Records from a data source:
________________________________________
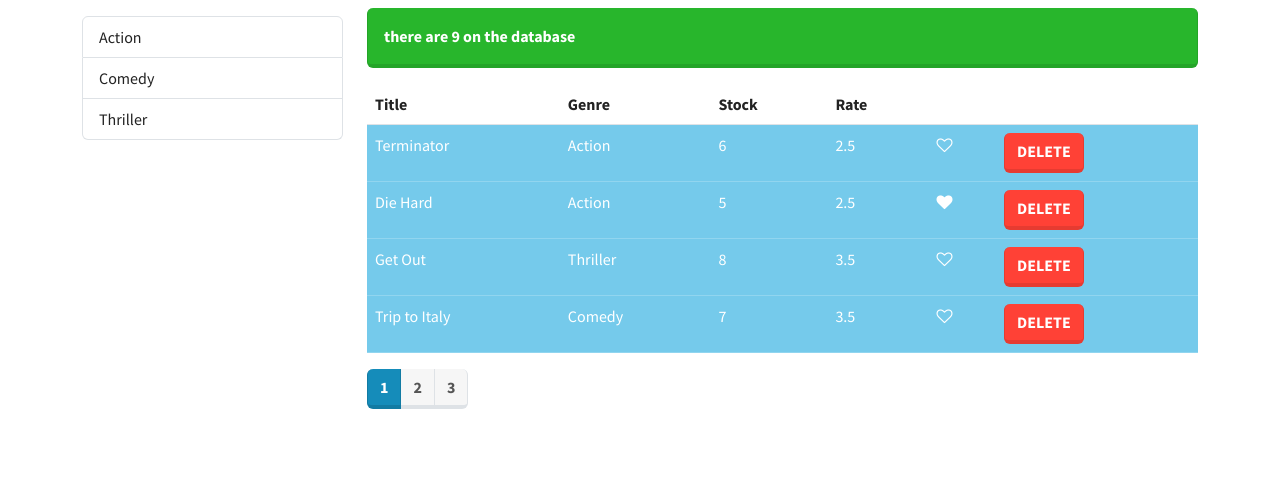
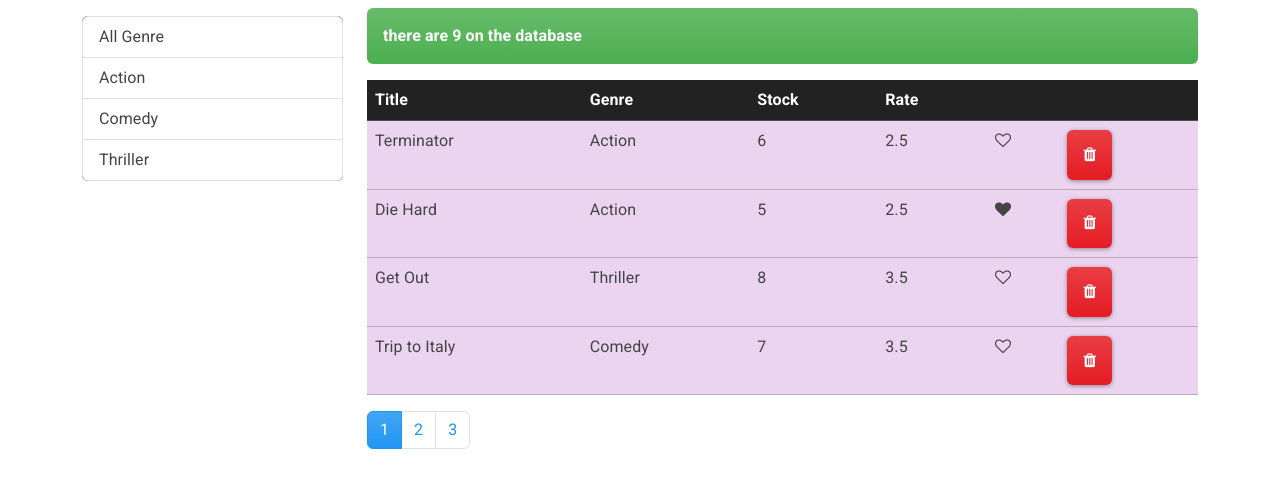
Before and after one commit to IshtiaqueNafis/vidlyReact, a React (Create React App) app: page / in a window 1280 px wide. Shown: the top 488 px of the page. Built offline with nearby package versions, Linux system fonts and the light colour scheme.

Commit message:
fixed error issues with event fixed error code

```diff
--- a/src/components/Movie/Movie.Component.jsx
+++ b/src/components/Movie/Movie.Component.jsx
@@ -21,7 +21,8 @@ class Movie extends React.Component {
     }
 
     componentWillMount() {
-        this.setState({movies: getMovies(), genres: getGenres()});
+        const genres = [{name:'All Genre'},...getGenres()]
+        this.setState({movies: getMovies(), genres: genres});
     }
 
     onDeleteHandler = (movie) => {
@@ -40,7 +41,7 @@ class Movie extends React.Component {
         this.setState({currentPage: page})
     }
     handleGenreSelect = genre => {
-        this.setState({selectedGenre: genre}) // adding dynamic classs property
+        this.setState({selectedGenre: genre,currentPage: 1}) // adding dynamic classs property
     }
 
 
@@ -49,7 +50,8 @@ class Movie extends React.Component {
     render() {
         const {length: count} = this.state.movies;
         const {pageSize, currentPage, movies: allMovies,selectedGenre} = this.state;
-        const filtered = selectedGenre? allMovies.filter(m=>m.genre._id===selectedGenre._id):allMovies; // this filters the movies
+        const filtered = selectedGenre && selectedGenre._id? allMovies.filter(m=>m.genre._id===selectedGenre._id):allMovies; // this filters the movies
+        //selectedGenre && selectedGenre._id?  this make sure both values are the same
         const movies = paginate(filtered, currentPage, pageSize)
         return (
             <div className='row'>
@@ -65,30 +67,13 @@ class Movie extends React.Component {
                 </div>
                 <div className="col">
                     <Alert movieCount={filtered.length}/>
-                    <table className="table table-hover">
-                        <thead>
-                        <tr>
-                            <th scope="col">Title</th>
-                            <th scope="col">Genre</th>
-                            <th scope="col">Stock</th>
-                            <th scope="col">Rate</th>
-                            <th scope="col"/>
-                            <th scope="col"/>
-                        </tr>
-                        </thead>
-                        <tbody>
 
-                        {movies.map(movie =>
-                            <MovieTitle key={movie._id}
-                                        movie={movie}
-                                        onDelete={this.onDeleteHandler}
-                                        onLike={this.onLikeHandler}
+                        <MovieTitle
+                                    movies={movies}
+                                    onDelete={this.onDeleteHandler}
+                                    onLike={this.onLikeHandler}
+                        />
 
-
-                            />
-                        )}
-                        </tbody>
-                    </table>
                     <Pagination
                         itemsCount={filtered.length}
                         pageSize={pageSize}
--- a/src/components/Movie/MovieTitle.Component.jsx
+++ b/src/components/Movie/MovieTitle.Component.jsx
@@ -1,29 +1,46 @@
 import React from 'react';
+import Like from "../common/Like.Component";
 import Button from "../UI/Button.UI.Jsx";
-import Like from "../common/Like.Component";
 
-const MovieTitle = (props) => {
-    const {genre, _id, numberInStock, title, dailyRentalRate,liked} = props.movie;
-    const onDelete = ()=>{
-               props.onDelete(props.movie)
-        }
-
-    const onLike = () =>{
-       props.onLike(props.movie)
-    }
-        return (
-            <tr className='table-info'>
-
-                    <td>{title}</td>
-                    <td>{genre.name}</td>
-                    <td>{numberInStock}</td>
-                    <td>{dailyRentalRate}</td>
-                    <td><Like liked={liked} onLike={onLike}/></td>
-                    <Button onDelete={onDelete} movie={props.movie} buttonType='btn btn-danger'>Delete</Button>
+const MovieTitle = ({movies, onLike,onDelete}) => {
 
 
+    return (
+        <table className="table table-hover">
+            <thead>
+            <tr className="table-dark">
+                <th scope="col">Title</th>
+                <th scope="col">Genre</th>
+                <th scope="col">Stock</th>
+                <th scope="col">Rate</th>
+                <th scope="col"/>
+                <th scope="col"/>
             </tr>
-        );
+            </thead>
+
+            <tbody>
+            {movies.map(movie =>(
+                <tr className="table-info" key={movie._id}>
+                    <td>{movie.title}</td>
+                    <td>{movie.genre.name}</td>
+                    <td>{movie.numberInStock}</td>
+                    <td>{movie.dailyRentalRate}</td>
+                    <td>
+                        <Like liked={movie.liked} onClick={()=>onLike(movie)}/>
+                    </td>
+                    <td>
+                        <Button buttonType={'btn btn-danger'} onClick={()=>onDelete(movie)}>
+                            <i className="fa fa-trash"/>
+                        </Button>
+                    </td>
+                </tr>
+            ))}
+
+
+
+            </tbody>
+        </table>
+    );
 };
 
 export default MovieTitle;
--- a/src/components/UI/Button.UI.Jsx.jsx
+++ b/src/components/UI/Button.UI.Jsx.jsx
@@ -1,14 +1,12 @@
 import React from 'react';
 
 const Button = (props) => {
-    const onDelete =() =>{
-       props.onDelete();
-    }
+
     return (
 
 
         <td>
-            <button className={props.buttonType} onClick={onDelete}>
+            <button className={props.buttonType} onClick={props.onClick}>
                 {props.children}
             </button>
         </td>
--- a/src/components/common/Like.Component.jsx
+++ b/src/components/common/Like.Component.jsx
@@ -2,12 +2,10 @@ import React from 'react';
 // input whether its liked or not.
 const Like = (props) => {
     let classes='fa fa-heart'
-    const onLikeHandler=() =>{
-      props.onLike()
-    }
+
     if (!props.liked) classes+='-o';
     return (
-        <i className={classes} aria-hidden='true' onClick={onLikeHandler}/>
+        <i className={classes} aria-hidden='true' onClick={props.onClick}/>
     );
 };
 
--- a/src/components/common/ListGroup.jsx
+++ b/src/components/common/ListGroup.jsx
@@ -4,7 +4,7 @@ const ListGroup = (props) => {
     const {items, textProperty, valueProperty, onItemSelect, selectedItem} = props;
     return (
 
-        <ul className="list-group mt-3">
+        <ul className="list-group bg-dark mt-3 ">
             {items.map(item => <li onClick={() => onItemSelect(item)} key={item[valueProperty]}
                                    className={item===selectedItem?'list-group-item active':'list-group-item'}>{item[textProperty]}</li>)}
             {/*this makes it so so theat no matter what keys are dybamic and the component can be used anywgere   */}
--- a/src/index.js
+++ b/src/index.js
@@ -3,7 +3,7 @@ import ReactDOM from 'react-dom';
 import './index.css';
 import App from './App';
 import reportWebVitals from './reportWebVitals';
-import 'bootswatch/dist/lumen/bootstrap.min.css';
+import 'bootswatch/dist/materia/bootstrap.min.css';
 import 'font-awesome/css/font-awesome.css'
 ReactDOM.render(
   <React.StrictMode>
```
________________________________________
Task requirements:
Leave the pictures aside and give every entry above again word for word.

Finished task:
Before and after one commit to IshtiaqueNafis/vidlyReact, a React (Create React App) app: page / in a window 1280 px wide. Shown: the top 488 px of the page. Built offline with nearby package versions, Linux system fonts and the light colour scheme.

Commit message:
fixed error issues with event fixed error code

```diff
--- a/src/components/Movie/Movie.Component.jsx
+++ b/src/components/Movie/Movie.Component.jsx
@@ -21,7 +21,8 @@ class Movie extends React.Component {
     }
 
     componentWillMount() {
-        this.setState({movies: getMovies(), genres: getGenres()});
+        const genres = [{name:'All Genre'},...getGenres()]
+        this.setState({movies: getMovies(), genres: genres});
     }
 
     onDeleteHandler = (movie) => {
@@ -40,7 +41,7 @@ class Movie extends React.Component {
         this.setState({currentPage: page})
     }
     handleGenreSelect = genre => {
-        this.setState({selectedGenre: genre}) // adding dynamic classs property
+        this.setState({selectedGenre: genre,currentPage: 1}) // adding dynamic classs property
     }
 
 
@@ -49,7 +50,8 @@ class Movie extends React.Component {
     render() {
         const {length: count} = this.state.movies;
         const {pageSize, currentPage, movies: allMovies,selectedGenre} = this.state;
-        const filtered = selectedGenre? allMovies.filter(m=>m.genre._id===selectedGenre._id):allMovies; // this filters the movies
+        const filtered = selectedGenre && selectedGenre._id? allMovies.filter(m=>m.genre._id===selectedGenre._id):allMovies; // this filters the movies
+        //selectedGenre && selectedGenre._id?  this make sure both values are the same
         const movies = paginate(filtered, currentPage, pageSize)
         return (
             <div className='row'>
@@ -65,30 +67,13 @@ class Movie extends React.Component {
                 </div>
                 <div className="col">
                     <Alert movieCount={filtered.length}/>
-                    <table className="table table-hover">
-                        <thead>
-                        <tr>
-                            <th scope="col">Title</th>
-                            <th scope="col">Genre</th>
-                            <th scope="col">Stock</th>
-                            <th scope="col">Rate</th>
-                            <th scope="col"/>
-                            <th scope="col"/>
-                        </tr>
-                        </thead>
-                        <tbody>
 
-                        {movies.map(movie =>
-                            <MovieTitle key={movie._id}
-                                        movie={movie}
-                                        onDelete={this.onDeleteHandler}
-                                        onLike={this.onLikeHandler}
+                        <MovieTitle
+                                    movies={movies}
+                                    onDelete={this.onDeleteHandler}
+                                    onLike={this.onLikeHandler}
+                        />
 
-
-                            />
-                        )}
-                        </tbody>
-                    </table>
                     <Pagination
                         itemsCount={filtered.length}
                         pageSize={pageSize}
--- a/src/components/Movie/MovieTitle.Component.jsx
+++ b/src/components/Movie/MovieTitle.Component.jsx
@@ -1,29 +1,46 @@
 import React from 'react';
+import Like from "../common/Like.Component";
 import Button from "../UI/Button.UI.Jsx";
-import Like from "../common/Like.Component";
 
-const MovieTitle = (props) => {
-    const {genre, _id, numberInStock, title, dailyRentalRate,liked} = props.movie;
-    const onDelete = ()=>{
-               props.onDelete(props.movie)
-        }
-
-    const onLike = () =>{
-       props.onLike(props.movie)
-    }
-        return (
-            <tr className='table-info'>
-
-                    <td>{title}</td>
-                    <td>{genre.name}</td>
-                    <td>{numberInStock}</td>
-                    <td>{dailyRentalRate}</td>
-                    <td><Like liked={liked} onLike={onLike}/></td>
-                    <Button onDelete={onDelete} movie={props.movie} buttonType='btn btn-danger'>Delete</Button>
+const MovieTitle = ({movies, onLike,onDelete}) => {
 
 
+    return (
+        <table className="table table-hover">
+            <thead>
+            <tr className="table-dark">
+                <th scope="col">Title</th>
+                <th scope="col">Genre</th>
+                <th scope="col">Stock</th>
+                <th scope="col">Rate</th>
+                <th scope="col"/>
+                <th scope="col"/>
             </tr>
-        );
+            </thead>
+
+            <tbody>
+            {movies.map(movie =>(
+                <tr className="table-info" key={movie._id}>
+                    <td>{movie.title}</td>
+                    <td>{movie.genre.name}</td>
+                    <td>{movie.numberInStock}</td>
+                    <td>{movie.dailyRentalRate}</td>
+                    <td>
+                        <Like liked={movie.liked} onClick={()=>onLike(movie)}/>
+                    </td>
+                    <td>
+                        <Button buttonType={'btn btn-danger'} onClick={()=>onDelete(movie)}>
+                            <i className="fa fa-trash"/>
+                        </Button>
+                    </td>
+                </tr>
+            ))}
+
+
+
+            </tbody>
+        </table>
+    );
 };
 
 export default MovieTitle;
--- a/src/components/UI/Button.UI.Jsx.jsx
+++ b/src/components/UI/Button.UI.Jsx.jsx
@@ -1,14 +1,12 @@
 import React from 'react';
 
 const Button = (props) => {
-    const onDelete =() =>{
-       props.onDelete();
-    }
+
     return (
 
 
         <td>
-            <button className={props.buttonType} onClick={onDelete}>
+            <button className={props.buttonType} onClick={props.onClick}>
                 {props.children}
             </button>
         </td>
--- a/src/components/common/Like.Component.jsx
+++ b/src/components/common/Like.Component.jsx
@@ -2,12 +2,10 @@ import React from 'react';
 // input whether its liked or not.
 const Like = (props) => {
     let classes='fa fa-heart'
-    const onLikeHandler=() =>{
-      props.onLike()
-    }
+
     if (!props.liked) classes+='-o';
     return (
-        <i className={classes} aria-hidden='true' onClick={onLikeHandler}/>
+        <i className={classes} aria-hidden='true' onClick={props.onClick}/>
     );
 };
 
--- a/src/components/common/ListGroup.jsx
+++ b/src/components/common/ListGroup.jsx
@@ -4,7 +4,7 @@ const ListGroup = (props) => {
     const {items, textProperty, valueProperty, onItemSelect, selectedItem} = props;
     return (
 
-        <ul className="list-group mt-3">
+        <ul className="list-group bg-dark mt-3 ">
             {items.map(item => <li onClick={() => onItemSelect(item)} key={item[valueProperty]}
                                    className={item===selectedItem?'list-group-item active':'list-group-item'}>{item[textProperty]}</li>)}
             {/*this makes it so so theat no matter what keys are dybamic and the component can be used anywgere   */}
--- a/src/index.js
+++ b/src/index.js
@@ -3,7 +3,7 @@ import ReactDOM from 'react-dom';
 import './index.css';
 import App from './App';
 import reportWebVitals from './reportWebVitals';
-import 'bootswatch/dist/lumen/bootstrap.min.css';
+import 'bootswatch/dist/materia/bootstrap.min.css';
 import 'font-awesome/css/font-awesome.css'
 ReactDOM.render(
   <React.StrictMode>
```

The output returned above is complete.